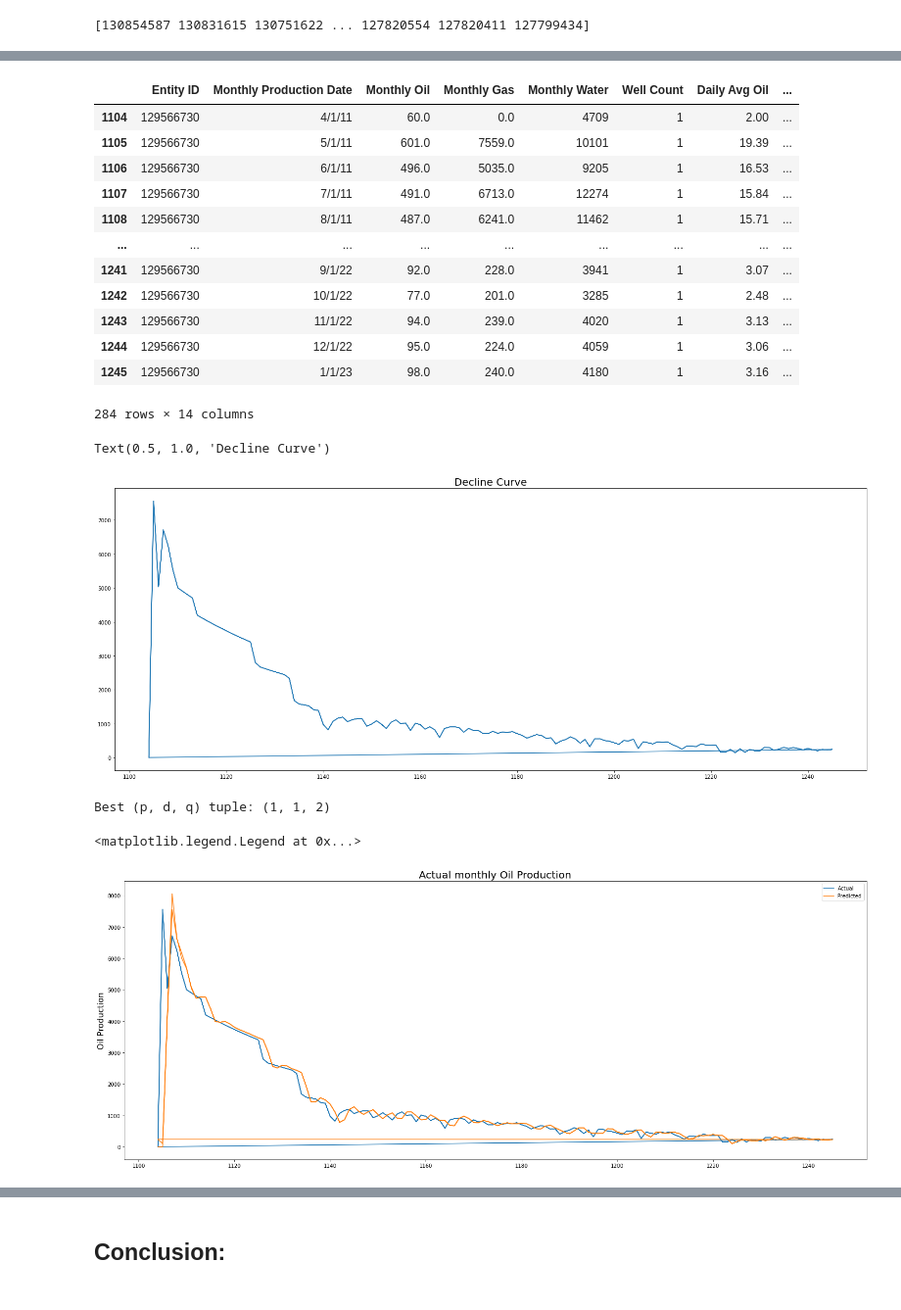
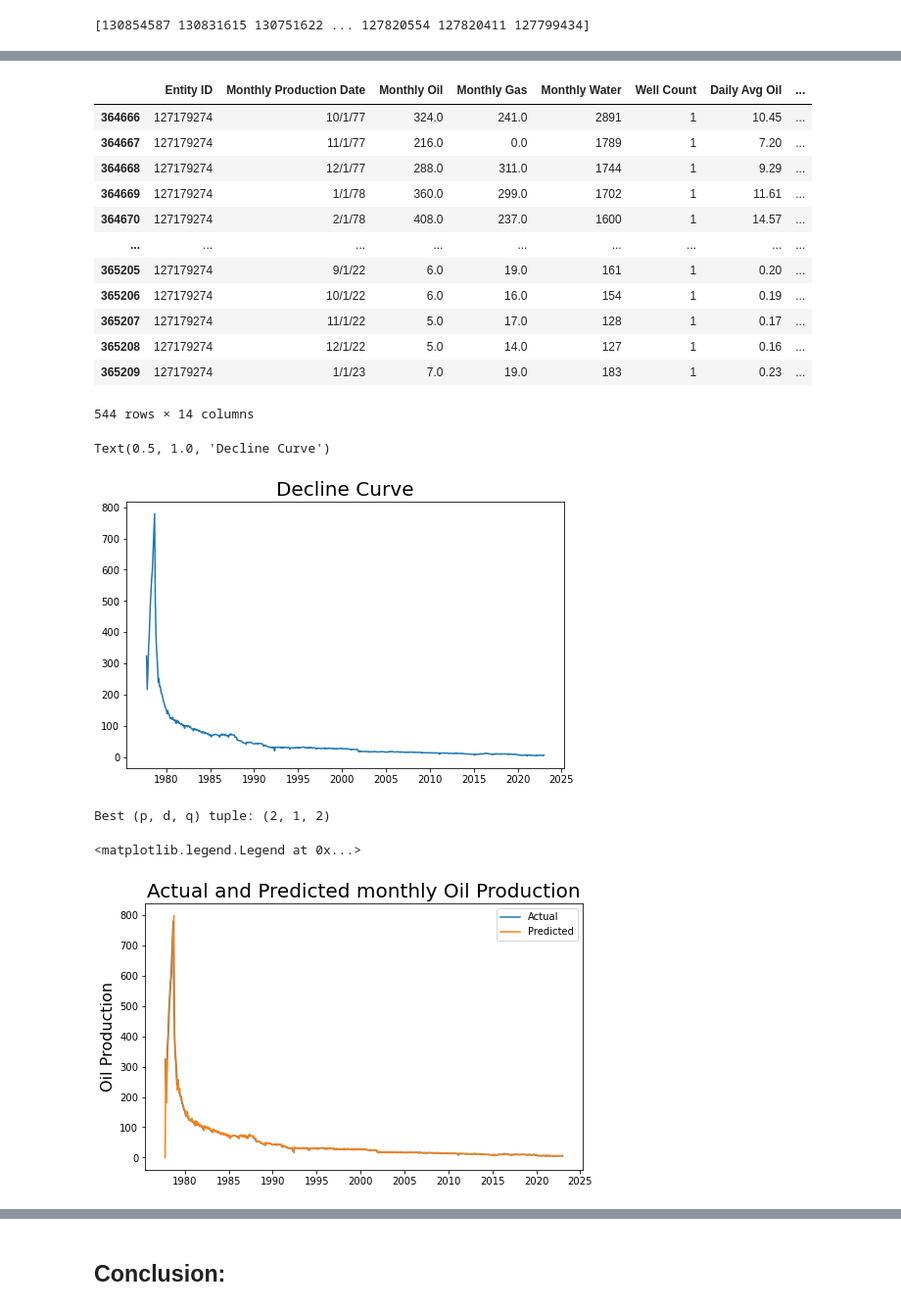
Before and after one commit to ManishRawat07/PETR6397-Final-Project-Oil-Production-Forecasting-using-Machine-Learning, a Jupyter notebook: Oil Production forecasting.ipynb, the cells around one changed output, grey strips where cells are left out. Shown at 98% size. Saved outputs shown, nothing was run; the diff lists cells and outputs as text; code cells hidden in the pictures.

```diff
--- a/Oil Production forecasting.ipynb
+++ b/Oil Production forecasting.ipynb
@@ -53,13 +53,13 @@ WARNING: Ignoring invalid distribution -rotobuf (c:\users\jaini\anaconda3\lib\si
 # Load the two data files from data folder into one dataframe df
 
 # read the first CSV file into a DataFrame
-df1 = pd.read_csv('Data/MonthlyProduction1.CSV')
+df = pd.read_csv('Data/MonthlyProduction1.CSV')
 
-# read the second CSV file into another DataFrame
-df2 = pd.read_csv('Data/MonthlyProduction2.CSV')
+# # read the second CSV file into another DataFrame
+# df2 = pd.read_csv('Data/MonthlyProduction2.CSV')
 
-# concatenate the two DataFrames vertically
-df= pd.concat([df1, df2], axis=0)
+# # concatenate the two DataFrames vertically
+# df= pd.concat([df1, df2], axis=0)
 
 
 # Visualize df
@@ -853,28 +1006,32 @@ plt.legend()
 # %%
-df7 = df[df['Entity ID'] == 129566730]
-df7
+df8 = df[df['Entity ID'] == 127179274]
+df8
 # %% [output]
 |  | Entity ID | Monthly Production Date | Monthly Oil | Monthly Gas | Monthly Water | Well Count | Daily Avg Oil | ... |
-| 1104 | 129566730 | 4/1/11 | 60.0 | 0.0 | 4709 | 1 | 2.00 | ... |
-| 1105 | 129566730 | 5/1/11 | 601.0 | 7559.0 | 10101 | 1 | 19.39 | ... |
-| 1106 | 129566730 | 6/1/11 | 496.0 | 5035.0 | 9205 | 1 | 16.53 | ... |
-| 1107 | 129566730 | 7/1/11 | 491.0 | 6713.0 | 12274 | 1 | 15.84 | ... |
-| 1108 | 129566730 | 8/1/11 | 487.0 | 6241.0 | 11462 | 1 | 15.71 | ... |
+| 364666 | 127179274 | 10/1/77 | 324.0 | 241.0 | 2891 | 1 | 10.45 | ... |
+| 364667 | 127179274 | 11/1/77 | 216.0 | 0.0 | 1789 | 1 | 7.20 | ... |
+| 364668 | 127179274 | 12/1/77 | 288.0 | 311.0 | 1744 | 1 | 9.29 | ... |
+| 364669 | 127179274 | 1/1/78 | 360.0 | 299.0 | 1702 | 1 | 11.61 | ... |
+| 364670 | 127179274 | 2/1/78 | 408.0 | 237.0 | 1600 | 1 | 14.57 | ... |
 | ... | ... | ... | ... | ... | ... | ... | ... | ... |
-| 1241 | 129566730 | 9/1/22 | 92.0 | 228.0 | 3941 | 1 | 3.07 | ... |
-| 1242 | 129566730 | 10/1/22 | 77.0 | 201.0 | 3285 | 1 | 2.48 | ... |
-| 1243 | 129566730 | 11/1/22 | 94.0 | 239.0 | 4020 | 1 | 3.13 | ... |
-| 1244 | 129566730 | 12/1/22 | 95.0 | 224.0 | 4059 | 1 | 3.06 | ... |
-| 1245 | 129566730 | 1/1/23 | 98.0 | 240.0 | 4180 | 1 | 3.16 | ... |
+| 365205 | 127179274 | 9/1/22 | 6.0 | 19.0 | 161 | 1 | 0.20 | ... |
+| 365206 | 127179274 | 10/1/22 | 6.0 | 16.0 | 154 | 1 | 0.19 | ... |
+| 365207 | 127179274 | 11/1/22 | 5.0 | 17.0 | 128 | 1 | 0.17 | ... |
+| 365208 | 127179274 | 12/1/22 | 5.0 | 14.0 | 127 | 1 | 0.16 | ... |
+| 365209 | 127179274 | 1/1/23 | 7.0 | 19.0 | 183 | 1 | 0.23 | ... |
-284 rows × 14 columns
+544 rows × 14 columns
+# %%
+df8['Monthly Production Date'] = pd.to_datetime(df8['Monthly Production Date'])
+df8.set_index('Monthly Production Date', inplace=True)
+monthly_oil_4 = df8['Monthly Oil']
 # %%
-monthly_gas_3 = df7['Monthly Gas']
-plt.figure(figsize=(26,10))
-plt.plot(monthly_gas_3)
+
+plt.figure(figsize=(8,5))
+plt.plot(monthly_oil_4)
 plt.title("Decline Curve", fontsize=20)
 # %% [output]
 Text(0.5, 1.0, 'Decline Curve')
-[figure, old version]
+[figure, new version]
 # %%
 # define the range for p, d, and q
 p = range(0, 3)
@@ -888,7 +1045,7 @@ pdq = list(product(p, d, q))
 results = []
 for param in pdq:
     try:
-        model_arima = ARIMA(monthly_gas_3, order=param)
+        model_arima = ARIMA(monthly_oil_4, order=param)
         model_arima_fit = model_arima.fit()
         results.append((param, model_arima_fit.aic))
     except:
@@ -898,7 +1055,7 @@ for param in pdq:
 best_pdq = min(results, key=lambda x: x[1])[0]
 
 # fit ARIMA model with the best (p, d, q) tuple
-model_arima = ARIMA(monthly_gas_3, order=best_pdq)
+model_arima = ARIMA(monthly_oil_4, order=best_pdq)
 model_arima_fit = model_arima.fit()
 
 # make ARIMA forecast
@@ -908,4 +1065,4 @@ arima_forecast = model_arima_fit.forecast(steps=1)
 print("Best (p, d, q) tuple:", best_pdq)
 # print("ARIMA Forecast:", arima_forecast[0])
 # %% [output]
-Best (p, d, q) tuple: (1, 1, 2)
+Best (p, d, q) tuple: (2, 1, 2)
@@ -914,10 +1073,10 @@ predictions = model_arima.fit().predict()
 # %%
-plt.figure(figsize=(26,10))
-plt.plot(monthly_gas_3, label="Actual")
+plt.figure(figsize=(8,5))
+plt.plot(monthly_oil_4, label="Actual")
 plt.plot(predictions, label="Predicted")
-plt.title('Actual monthly Oil Production', fontsize=20)
+plt.title('Actual and Predicted monthly Oil Production', fontsize=20)
 plt.ylabel('Oil Production', fontsize=16)
 plt.legend()
 # %% [output]
 <matplotlib.legend.Legend at 0x...>
-[figure, old version]
+[figure, new version]
```
Also changed, not shown: parts of 47 cells of this notebook.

» Work to be completed
Leave the pictures out and output the rest of the listing exactly.

» Task response
Before and after one commit to ManishRawat07/PETR6397-Final-Project-Oil-Production-Forecasting-using-Machine-Learning, a Jupyter notebook: Oil Production forecasting.ipynb, the cells around one changed output, grey strips where cells are left out. Shown at 98% size. Saved outputs shown, nothing was run; the diff lists cells and outputs as text; code cells hidden in the pictures.

```diff
--- a/Oil Production forecasting.ipynb
+++ b/Oil Production forecasting.ipynb
@@ -53,13 +53,13 @@ WARNING: Ignoring invalid distribution -rotobuf (c:\users\jaini\anaconda3\lib\si
 # Load the two data files from data folder into one dataframe df
 
 # read the first CSV file into a DataFrame
-df1 = pd.read_csv('Data/MonthlyProduction1.CSV')
+df = pd.read_csv('Data/MonthlyProduction1.CSV')
 
-# read the second CSV file into another DataFrame
-df2 = pd.read_csv('Data/MonthlyProduction2.CSV')
+# # read the second CSV file into another DataFrame
+# df2 = pd.read_csv('Data/MonthlyProduction2.CSV')
 
-# concatenate the two DataFrames vertically
-df= pd.concat([df1, df2], axis=0)
+# # concatenate the two DataFrames vertically
+# df= pd.concat([df1, df2], axis=0)
 
 
 # Visualize df
@@ -853,28 +1006,32 @@ plt.legend()
 # %%
-df7 = df[df['Entity ID'] == 129566730]
-df7
+df8 = df[df['Entity ID'] == 127179274]
+df8
 # %% [output]
 |  | Entity ID | Monthly Production Date | Monthly Oil | Monthly Gas | Monthly Water | Well Count | Daily Avg Oil | ... |
-| 1104 | 129566730 | 4/1/11 | 60.0 | 0.0 | 4709 | 1 | 2.00 | ... |
-| 1105 | 129566730 | 5/1/11 | 601.0 | 7559.0 | 10101 | 1 | 19.39 | ... |
-| 1106 | 129566730 | 6/1/11 | 496.0 | 5035.0 | 9205 | 1 | 16.53 | ... |
-| 1107 | 129566730 | 7/1/11 | 491.0 | 6713.0 | 12274 | 1 | 15.84 | ... |
-| 1108 | 129566730 | 8/1/11 | 487.0 | 6241.0 | 11462 | 1 | 15.71 | ... |
+| 364666 | 127179274 | 10/1/77 | 324.0 | 241.0 | 2891 | 1 | 10.45 | ... |
+| 364667 | 127179274 | 11/1/77 | 216.0 | 0.0 | 1789 | 1 | 7.20 | ... |
+| 364668 | 127179274 | 12/1/77 | 288.0 | 311.0 | 1744 | 1 | 9.29 | ... |
+| 364669 | 127179274 | 1/1/78 | 360.0 | 299.0 | 1702 | 1 | 11.61 | ... |
+| 364670 | 127179274 | 2/1/78 | 408.0 | 237.0 | 1600 | 1 | 14.57 | ... |
 | ... | ... | ... | ... | ... | ... | ... | ... | ... |
-| 1241 | 129566730 | 9/1/22 | 92.0 | 228.0 | 3941 | 1 | 3.07 | ... |
-| 1242 | 129566730 | 10/1/22 | 77.0 | 201.0 | 3285 | 1 | 2.48 | ... |
-| 1243 | 129566730 | 11/1/22 | 94.0 | 239.0 | 4020 | 1 | 3.13 | ... |
-| 1244 | 129566730 | 12/1/22 | 95.0 | 224.0 | 4059 | 1 | 3.06 | ... |
-| 1245 | 129566730 | 1/1/23 | 98.0 | 240.0 | 4180 | 1 | 3.16 | ... |
+| 365205 | 127179274 | 9/1/22 | 6.0 | 19.0 | 161 | 1 | 0.20 | ... |
+| 365206 | 127179274 | 10/1/22 | 6.0 | 16.0 | 154 | 1 | 0.19 | ... |
+| 365207 | 127179274 | 11/1/22 | 5.0 | 17.0 | 128 | 1 | 0.17 | ... |
+| 365208 | 127179274 | 12/1/22 | 5.0 | 14.0 | 127 | 1 | 0.16 | ... |
+| 365209 | 127179274 | 1/1/23 | 7.0 | 19.0 | 183 | 1 | 0.23 | ... |
-284 rows × 14 columns
+544 rows × 14 columns
+# %%
+df8['Monthly Production Date'] = pd.to_datetime(df8['Monthly Production Date'])
+df8.set_index('Monthly Production Date', inplace=True)
+monthly_oil_4 = df8['Monthly Oil']
 # %%
-monthly_gas_3 = df7['Monthly Gas']
-plt.figure(figsize=(26,10))
-plt.plot(monthly_gas_3)
+
+plt.figure(figsize=(8,5))
+plt.plot(monthly_oil_4)
 plt.title("Decline Curve", fontsize=20)
 # %% [output]
 Text(0.5, 1.0, 'Decline Curve')
-[figure, old version]
+[figure, new version]
 # %%
 # define the range for p, d, and q
 p = range(0, 3)
@@ -888,7 +1045,7 @@ pdq = list(product(p, d, q))
 results = []
 for param in pdq:
     try:
-        model_arima = ARIMA(monthly_gas_3, order=param)
+        model_arima = ARIMA(monthly_oil_4, order=param)
         model_arima_fit = model_arima.fit()
         results.append((param, model_arima_fit.aic))
     except:
@@ -898,7 +1055,7 @@ for param in pdq:
 best_pdq = min(results, key=lambda x: x[1])[0]
 
 # fit ARIMA model with the best (p, d, q) tuple
-model_arima = ARIMA(monthly_gas_3, order=best_pdq)
+model_arima = ARIMA(monthly_oil_4, order=best_pdq)
 model_arima_fit = model_arima.fit()
 
 # make ARIMA forecast
@@ -908,4 +1065,4 @@ arima_forecast = model_arima_fit.forecast(steps=1)
 print("Best (p, d, q) tuple:", best_pdq)
 # print("ARIMA Forecast:", arima_forecast[0])
 # %% [output]
-Best (p, d, q) tuple: (1, 1, 2)
+Best (p, d, q) tuple: (2, 1, 2)
@@ -914,10 +1073,10 @@ predictions = model_arima.fit().predict()
 # %%
-plt.figure(figsize=(26,10))
-plt.plot(monthly_gas_3, label="Actual")
+plt.figure(figsize=(8,5))
+plt.plot(monthly_oil_4, label="Actual")
 plt.plot(predictions, label="Predicted")
-plt.title('Actual monthly Oil Production', fontsize=20)
+plt.title('Actual and Predicted monthly Oil Production', fontsize=20)
 plt.ylabel('Oil Production', fontsize=16)
 plt.legend()
 # %% [output]
 <matplotlib.legend.Legend at 0x...>
-[figure, old version]
+[figure, new version]
```
Also changed, not shown: parts of 47 cells of this notebook.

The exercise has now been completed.